[Task data Boundary: Start]

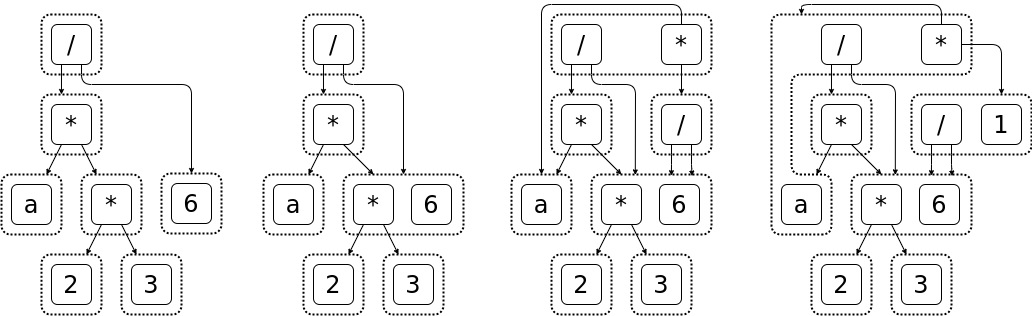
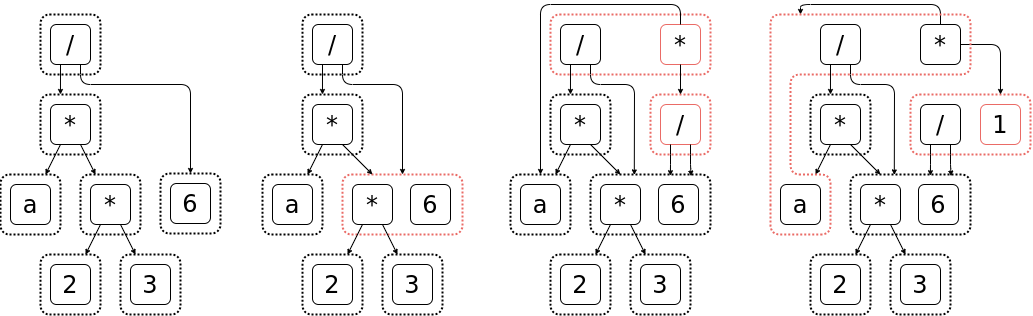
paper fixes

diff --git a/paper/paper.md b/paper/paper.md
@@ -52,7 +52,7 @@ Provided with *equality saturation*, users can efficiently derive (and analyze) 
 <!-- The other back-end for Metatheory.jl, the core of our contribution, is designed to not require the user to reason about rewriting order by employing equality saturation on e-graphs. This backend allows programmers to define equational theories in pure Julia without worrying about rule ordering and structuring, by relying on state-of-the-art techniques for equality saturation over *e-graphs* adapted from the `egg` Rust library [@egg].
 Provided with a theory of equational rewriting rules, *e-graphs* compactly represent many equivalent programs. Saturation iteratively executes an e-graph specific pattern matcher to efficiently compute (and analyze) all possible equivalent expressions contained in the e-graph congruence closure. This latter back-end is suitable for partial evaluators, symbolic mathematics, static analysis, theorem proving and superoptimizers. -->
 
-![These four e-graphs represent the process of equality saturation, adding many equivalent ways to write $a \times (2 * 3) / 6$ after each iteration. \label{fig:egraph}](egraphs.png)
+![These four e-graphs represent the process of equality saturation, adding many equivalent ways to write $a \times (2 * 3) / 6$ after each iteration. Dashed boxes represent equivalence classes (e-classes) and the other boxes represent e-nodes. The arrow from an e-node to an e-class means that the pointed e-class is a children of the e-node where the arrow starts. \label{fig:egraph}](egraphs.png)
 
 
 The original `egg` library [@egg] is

[Task data Boundary: End]

The problem: Please go through the listing and return each line that has "times" in it.

Result below:
-![These four e-graphs represent the process of equality saturation, adding many equivalent ways to write $a \times (2 * 3) / 6$ after each iteration. \label{fig:egraph}](egraphs.png)
+![These four e-graphs represent the process of equality saturation, adding many equivalent ways to write $a \times (2 * 3) / 6$ after each iteration. Dashed boxes represent equivalence classes (e-classes) and the other boxes represent e-nodes. The arrow from an e-node to an e-class means that the pointed e-class is a children of the e-node where the arrow starts. \label{fig:egraph}](egraphs.png)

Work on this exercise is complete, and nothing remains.